A motorized artificial knee that "learns" its user's walking style and then adjusts its performance accordingly has just been introduced into the United States. Besides building a database about a user's walking style, the knee can make adjustments on the fly, taking into account changes in speed, terrain, and stride.
Edward Danielson developed type 1 diabetes 79 years ago, in 1931, only a decade after the discovery of insulin. Edward's wife of 67 years, Dorothy, recalls, "In the spring of 1930, when Edward was ten, his teacher told his mother that he ought to be checked by a doctor because something seemed to be wrong. His mother got on the streetcar with Edward and they went down to see the doctor, who said, ‘There's nothing wrong with him. He's just slow.' So they went home. In the fall of the same year, his new teacher said, ‘Something's wrong with Edward--he ought to be checked out by a doctor.' So they went back, and that doctor diagnosed him with diabetes. They kept him in the hospital for a month because the doctors then didn't know that much about diabetes 1."
Princeton, NJ - November 10, 2009 -- Diabetic foot ulcers are the primary cause of hospital admissions for diabetics. Foot ulcers that heal improperly are at risk for infection, which can lead to amputation.
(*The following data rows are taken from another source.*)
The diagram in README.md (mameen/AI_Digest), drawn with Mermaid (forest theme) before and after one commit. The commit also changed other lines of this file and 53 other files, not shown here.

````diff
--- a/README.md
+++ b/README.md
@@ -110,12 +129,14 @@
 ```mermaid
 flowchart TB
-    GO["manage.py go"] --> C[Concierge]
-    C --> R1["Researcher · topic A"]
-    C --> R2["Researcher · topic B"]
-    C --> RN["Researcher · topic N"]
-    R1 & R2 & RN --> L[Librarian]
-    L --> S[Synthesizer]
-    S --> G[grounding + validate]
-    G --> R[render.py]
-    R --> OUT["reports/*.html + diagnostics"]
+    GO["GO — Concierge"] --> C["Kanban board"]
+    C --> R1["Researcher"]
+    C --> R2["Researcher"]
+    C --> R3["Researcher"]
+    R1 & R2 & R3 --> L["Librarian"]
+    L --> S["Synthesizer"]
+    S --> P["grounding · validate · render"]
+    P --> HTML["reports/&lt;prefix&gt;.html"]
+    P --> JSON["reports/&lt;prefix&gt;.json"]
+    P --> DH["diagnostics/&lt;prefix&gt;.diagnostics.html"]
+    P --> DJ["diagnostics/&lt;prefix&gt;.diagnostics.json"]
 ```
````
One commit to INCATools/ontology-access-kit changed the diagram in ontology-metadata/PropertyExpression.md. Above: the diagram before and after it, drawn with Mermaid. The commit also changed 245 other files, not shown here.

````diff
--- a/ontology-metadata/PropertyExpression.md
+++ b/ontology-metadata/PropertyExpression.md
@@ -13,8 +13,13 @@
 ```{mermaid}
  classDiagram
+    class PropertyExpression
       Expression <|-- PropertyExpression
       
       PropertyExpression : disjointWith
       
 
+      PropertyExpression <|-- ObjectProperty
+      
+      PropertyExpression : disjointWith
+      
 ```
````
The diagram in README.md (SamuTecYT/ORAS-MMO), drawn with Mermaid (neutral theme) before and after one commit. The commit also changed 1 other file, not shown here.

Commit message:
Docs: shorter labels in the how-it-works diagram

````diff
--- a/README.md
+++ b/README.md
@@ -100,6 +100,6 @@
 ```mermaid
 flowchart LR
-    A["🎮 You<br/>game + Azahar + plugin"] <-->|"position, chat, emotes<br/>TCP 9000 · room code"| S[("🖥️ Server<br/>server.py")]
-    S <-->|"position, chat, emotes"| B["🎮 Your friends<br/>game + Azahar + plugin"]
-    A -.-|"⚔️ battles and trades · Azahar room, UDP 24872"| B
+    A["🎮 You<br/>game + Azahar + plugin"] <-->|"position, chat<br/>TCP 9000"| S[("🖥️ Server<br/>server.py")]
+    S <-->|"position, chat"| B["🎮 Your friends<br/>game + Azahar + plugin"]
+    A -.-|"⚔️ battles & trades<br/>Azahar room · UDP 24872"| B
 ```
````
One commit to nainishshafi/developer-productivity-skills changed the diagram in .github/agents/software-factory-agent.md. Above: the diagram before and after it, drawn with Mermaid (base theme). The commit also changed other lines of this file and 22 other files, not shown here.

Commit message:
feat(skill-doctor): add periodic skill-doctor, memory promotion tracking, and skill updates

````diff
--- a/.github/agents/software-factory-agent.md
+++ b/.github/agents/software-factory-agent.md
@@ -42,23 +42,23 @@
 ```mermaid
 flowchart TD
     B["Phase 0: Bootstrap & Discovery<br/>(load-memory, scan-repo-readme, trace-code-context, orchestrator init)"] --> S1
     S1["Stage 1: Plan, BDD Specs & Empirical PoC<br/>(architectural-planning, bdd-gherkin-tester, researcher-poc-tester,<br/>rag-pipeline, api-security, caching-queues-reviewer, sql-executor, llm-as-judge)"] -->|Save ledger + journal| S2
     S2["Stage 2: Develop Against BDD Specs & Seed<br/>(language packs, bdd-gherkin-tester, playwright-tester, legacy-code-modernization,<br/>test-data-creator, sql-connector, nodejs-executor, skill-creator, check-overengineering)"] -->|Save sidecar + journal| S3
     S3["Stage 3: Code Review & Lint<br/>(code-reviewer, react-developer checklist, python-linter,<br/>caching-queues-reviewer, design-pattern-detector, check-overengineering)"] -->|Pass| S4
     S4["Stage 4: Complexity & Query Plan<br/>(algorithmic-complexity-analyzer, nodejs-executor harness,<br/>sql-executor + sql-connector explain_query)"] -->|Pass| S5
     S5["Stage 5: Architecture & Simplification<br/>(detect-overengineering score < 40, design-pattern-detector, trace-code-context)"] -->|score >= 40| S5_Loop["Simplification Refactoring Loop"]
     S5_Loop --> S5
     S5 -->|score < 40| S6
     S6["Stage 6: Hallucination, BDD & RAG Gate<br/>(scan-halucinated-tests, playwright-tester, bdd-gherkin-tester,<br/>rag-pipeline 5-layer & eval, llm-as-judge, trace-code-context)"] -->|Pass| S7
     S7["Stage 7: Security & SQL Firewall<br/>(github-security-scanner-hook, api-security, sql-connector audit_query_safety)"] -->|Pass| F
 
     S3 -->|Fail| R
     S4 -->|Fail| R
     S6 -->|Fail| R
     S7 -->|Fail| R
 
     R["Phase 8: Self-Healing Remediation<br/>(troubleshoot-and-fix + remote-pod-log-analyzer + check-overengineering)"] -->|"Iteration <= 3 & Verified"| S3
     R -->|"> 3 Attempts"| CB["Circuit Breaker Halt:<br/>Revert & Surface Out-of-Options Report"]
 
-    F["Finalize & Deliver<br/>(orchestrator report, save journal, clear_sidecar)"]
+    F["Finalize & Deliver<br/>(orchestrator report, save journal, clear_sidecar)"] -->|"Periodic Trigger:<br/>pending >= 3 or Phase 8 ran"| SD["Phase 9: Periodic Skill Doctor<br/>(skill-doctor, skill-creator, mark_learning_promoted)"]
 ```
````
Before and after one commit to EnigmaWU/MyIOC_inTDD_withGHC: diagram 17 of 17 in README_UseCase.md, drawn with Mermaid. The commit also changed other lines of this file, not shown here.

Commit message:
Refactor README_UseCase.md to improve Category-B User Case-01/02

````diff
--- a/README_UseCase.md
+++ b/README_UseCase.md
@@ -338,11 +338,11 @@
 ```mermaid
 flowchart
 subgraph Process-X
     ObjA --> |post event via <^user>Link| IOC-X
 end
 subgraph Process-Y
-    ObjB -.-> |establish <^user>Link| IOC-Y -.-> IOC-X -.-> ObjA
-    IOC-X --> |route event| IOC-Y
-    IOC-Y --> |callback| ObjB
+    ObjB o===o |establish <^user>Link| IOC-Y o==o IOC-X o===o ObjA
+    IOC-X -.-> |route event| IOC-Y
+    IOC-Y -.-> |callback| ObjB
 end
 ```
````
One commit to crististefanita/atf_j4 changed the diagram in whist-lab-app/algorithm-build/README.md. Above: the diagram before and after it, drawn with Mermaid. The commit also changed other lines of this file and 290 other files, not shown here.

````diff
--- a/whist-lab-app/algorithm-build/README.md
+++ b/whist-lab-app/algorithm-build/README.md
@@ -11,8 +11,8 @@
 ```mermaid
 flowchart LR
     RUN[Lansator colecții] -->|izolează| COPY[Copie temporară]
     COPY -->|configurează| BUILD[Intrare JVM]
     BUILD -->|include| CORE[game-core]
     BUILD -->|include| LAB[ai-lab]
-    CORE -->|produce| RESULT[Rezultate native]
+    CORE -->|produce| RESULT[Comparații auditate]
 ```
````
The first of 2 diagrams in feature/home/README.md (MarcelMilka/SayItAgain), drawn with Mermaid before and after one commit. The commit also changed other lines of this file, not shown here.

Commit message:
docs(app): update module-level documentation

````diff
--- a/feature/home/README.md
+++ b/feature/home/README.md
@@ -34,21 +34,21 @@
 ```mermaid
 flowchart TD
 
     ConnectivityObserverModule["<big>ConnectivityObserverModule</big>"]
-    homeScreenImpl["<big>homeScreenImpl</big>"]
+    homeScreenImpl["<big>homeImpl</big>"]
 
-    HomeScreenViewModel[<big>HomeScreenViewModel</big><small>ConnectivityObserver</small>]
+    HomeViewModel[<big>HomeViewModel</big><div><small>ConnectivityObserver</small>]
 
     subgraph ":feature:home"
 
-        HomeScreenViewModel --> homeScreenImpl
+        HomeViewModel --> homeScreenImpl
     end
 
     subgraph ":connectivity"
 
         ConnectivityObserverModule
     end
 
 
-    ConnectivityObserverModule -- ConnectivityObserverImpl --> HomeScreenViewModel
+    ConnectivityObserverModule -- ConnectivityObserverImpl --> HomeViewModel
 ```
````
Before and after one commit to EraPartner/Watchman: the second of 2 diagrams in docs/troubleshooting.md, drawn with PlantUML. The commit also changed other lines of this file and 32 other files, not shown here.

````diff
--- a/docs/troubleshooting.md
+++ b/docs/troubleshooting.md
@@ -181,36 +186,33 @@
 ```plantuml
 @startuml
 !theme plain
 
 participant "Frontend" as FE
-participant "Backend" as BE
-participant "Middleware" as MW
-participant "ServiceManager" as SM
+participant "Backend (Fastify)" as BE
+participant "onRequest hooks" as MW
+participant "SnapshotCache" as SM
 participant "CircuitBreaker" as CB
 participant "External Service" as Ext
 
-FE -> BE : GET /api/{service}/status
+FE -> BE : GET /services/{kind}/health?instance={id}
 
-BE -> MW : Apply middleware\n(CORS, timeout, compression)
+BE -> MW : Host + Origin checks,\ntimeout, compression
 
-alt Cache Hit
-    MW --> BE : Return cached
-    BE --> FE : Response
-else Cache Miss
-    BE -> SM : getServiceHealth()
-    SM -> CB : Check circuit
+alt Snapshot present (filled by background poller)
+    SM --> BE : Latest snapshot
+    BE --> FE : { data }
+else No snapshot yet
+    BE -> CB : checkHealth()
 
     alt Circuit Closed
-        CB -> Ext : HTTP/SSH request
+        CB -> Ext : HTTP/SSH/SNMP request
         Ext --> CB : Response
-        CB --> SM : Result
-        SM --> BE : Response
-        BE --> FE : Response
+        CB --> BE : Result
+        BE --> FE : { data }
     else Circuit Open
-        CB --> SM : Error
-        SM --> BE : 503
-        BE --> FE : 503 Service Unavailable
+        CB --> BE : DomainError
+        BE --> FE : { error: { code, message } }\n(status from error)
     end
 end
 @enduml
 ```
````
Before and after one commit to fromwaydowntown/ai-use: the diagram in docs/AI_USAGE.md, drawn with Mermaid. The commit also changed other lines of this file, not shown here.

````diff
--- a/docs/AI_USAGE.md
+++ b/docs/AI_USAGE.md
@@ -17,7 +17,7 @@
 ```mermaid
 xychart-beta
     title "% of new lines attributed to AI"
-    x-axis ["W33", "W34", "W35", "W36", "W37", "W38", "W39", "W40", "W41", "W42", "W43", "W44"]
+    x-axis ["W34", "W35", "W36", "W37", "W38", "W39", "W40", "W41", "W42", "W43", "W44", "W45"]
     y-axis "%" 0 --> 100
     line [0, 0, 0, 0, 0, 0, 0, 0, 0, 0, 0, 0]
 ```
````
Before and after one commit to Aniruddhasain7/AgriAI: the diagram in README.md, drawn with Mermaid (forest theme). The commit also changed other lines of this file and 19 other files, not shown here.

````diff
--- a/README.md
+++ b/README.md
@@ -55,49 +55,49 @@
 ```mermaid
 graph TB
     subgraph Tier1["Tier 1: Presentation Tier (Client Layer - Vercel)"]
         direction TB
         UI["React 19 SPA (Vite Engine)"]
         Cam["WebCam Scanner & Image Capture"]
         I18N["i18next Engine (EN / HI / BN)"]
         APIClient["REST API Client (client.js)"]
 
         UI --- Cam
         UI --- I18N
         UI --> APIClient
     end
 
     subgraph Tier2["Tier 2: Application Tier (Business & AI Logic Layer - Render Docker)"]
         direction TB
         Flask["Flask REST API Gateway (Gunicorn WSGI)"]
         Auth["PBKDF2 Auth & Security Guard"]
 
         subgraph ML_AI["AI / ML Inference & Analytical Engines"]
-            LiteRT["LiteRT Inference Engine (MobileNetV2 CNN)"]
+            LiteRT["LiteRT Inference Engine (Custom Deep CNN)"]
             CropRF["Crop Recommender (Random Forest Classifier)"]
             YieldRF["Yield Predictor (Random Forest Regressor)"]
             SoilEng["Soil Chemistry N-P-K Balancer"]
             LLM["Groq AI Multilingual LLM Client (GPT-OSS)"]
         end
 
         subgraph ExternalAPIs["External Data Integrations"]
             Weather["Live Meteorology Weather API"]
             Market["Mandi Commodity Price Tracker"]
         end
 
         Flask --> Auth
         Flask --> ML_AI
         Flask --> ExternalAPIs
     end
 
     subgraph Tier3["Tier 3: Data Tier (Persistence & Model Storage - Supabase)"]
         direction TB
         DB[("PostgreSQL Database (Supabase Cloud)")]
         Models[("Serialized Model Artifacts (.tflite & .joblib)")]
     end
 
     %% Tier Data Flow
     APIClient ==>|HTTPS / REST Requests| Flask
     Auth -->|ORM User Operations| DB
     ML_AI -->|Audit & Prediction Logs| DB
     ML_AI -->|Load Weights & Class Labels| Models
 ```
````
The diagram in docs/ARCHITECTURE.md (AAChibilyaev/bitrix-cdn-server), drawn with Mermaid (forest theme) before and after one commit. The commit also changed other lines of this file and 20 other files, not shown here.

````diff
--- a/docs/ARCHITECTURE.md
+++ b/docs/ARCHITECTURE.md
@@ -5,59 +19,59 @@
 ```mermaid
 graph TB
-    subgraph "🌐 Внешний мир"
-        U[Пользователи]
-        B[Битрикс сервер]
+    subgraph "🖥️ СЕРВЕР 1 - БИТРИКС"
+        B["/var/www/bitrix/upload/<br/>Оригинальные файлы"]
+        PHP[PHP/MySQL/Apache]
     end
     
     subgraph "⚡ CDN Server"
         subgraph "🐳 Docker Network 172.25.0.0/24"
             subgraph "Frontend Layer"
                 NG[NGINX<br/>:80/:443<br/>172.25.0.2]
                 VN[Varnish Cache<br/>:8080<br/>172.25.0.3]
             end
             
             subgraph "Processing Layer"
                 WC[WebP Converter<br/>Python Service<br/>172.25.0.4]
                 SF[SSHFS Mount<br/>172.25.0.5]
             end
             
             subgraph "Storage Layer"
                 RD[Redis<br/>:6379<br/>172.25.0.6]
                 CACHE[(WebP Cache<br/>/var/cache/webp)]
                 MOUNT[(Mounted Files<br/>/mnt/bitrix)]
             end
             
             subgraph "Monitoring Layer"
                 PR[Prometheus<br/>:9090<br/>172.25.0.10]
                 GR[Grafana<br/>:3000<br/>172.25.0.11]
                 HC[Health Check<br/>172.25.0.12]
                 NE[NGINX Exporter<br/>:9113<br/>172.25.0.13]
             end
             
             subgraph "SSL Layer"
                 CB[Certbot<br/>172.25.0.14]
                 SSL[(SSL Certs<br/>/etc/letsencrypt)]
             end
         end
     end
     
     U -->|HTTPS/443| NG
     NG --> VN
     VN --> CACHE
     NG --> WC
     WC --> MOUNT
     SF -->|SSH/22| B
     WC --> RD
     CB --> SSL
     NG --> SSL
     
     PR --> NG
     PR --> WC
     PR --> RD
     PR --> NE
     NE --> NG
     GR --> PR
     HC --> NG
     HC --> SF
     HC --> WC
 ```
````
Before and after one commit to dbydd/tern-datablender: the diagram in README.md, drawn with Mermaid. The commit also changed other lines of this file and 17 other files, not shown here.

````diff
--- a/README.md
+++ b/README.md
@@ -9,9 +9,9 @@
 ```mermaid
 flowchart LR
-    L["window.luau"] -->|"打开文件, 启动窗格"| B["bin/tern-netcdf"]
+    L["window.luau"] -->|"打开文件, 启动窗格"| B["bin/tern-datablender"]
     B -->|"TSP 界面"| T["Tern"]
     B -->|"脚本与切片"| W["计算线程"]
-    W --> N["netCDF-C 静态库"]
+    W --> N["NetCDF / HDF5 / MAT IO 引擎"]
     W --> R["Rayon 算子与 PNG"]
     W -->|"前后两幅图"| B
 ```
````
According to the American Diabetes Association, one in four patients with diabetic foot ulcers will eventually require lower-limb amputation. Now science has found a way of mobilizing stem cells within the body to treat this health issue, which affects more than three million Americans annually.
A 43-year-old Iraq war veteran with diabetes is living in Texas with his wife and four young children when he is told that he must prepare for the amputation of one of his legs. The spreading, non-healing wounds and their complications make the amputation necessary to save not just his limb, but his life, his doctors tell him. But he refuses to proceed with the amputation surgery.
The Insight Foot Care Scale is a unique bathroom weight scale designed to help people with diabetes check their feet every day. As most people with diabetes know, daily foot observation is an important step in managing diabetes. Neuropathy, a common complication of diabetes, can cause complete loss of sensation in the extremities, which makes it possible for minor cuts and sores to go unnoticed until they are problematic.
Utah Jazz owner, Larry H. Miller had his legs amputated six inches below the knee last week. A spokesman for the successful pro basketball team told the Associated Press that the surgery was due to complications from type 2 diabetes. The spokesman noted that Miller was already using a wheelchair before the surgery. Miller is 64 years old.
The day I heard "Diabetes is not the leading cause of heart attack, blindness, kidney disease, and amputation," my life changed. I had believed the opposite to be true for the 32 years I'd been dealing with diabetes. Complications had always hung like a knife over my head.
The first time I presented medical research findings, I was not yet a physician. The year was about 1975. I was in my early forties and a mid-career engineer. The forum was a scientific symposium on diabetes. At the time, I felt that I had discovered the holy grail of diabetes care and was eager to share what I had learned.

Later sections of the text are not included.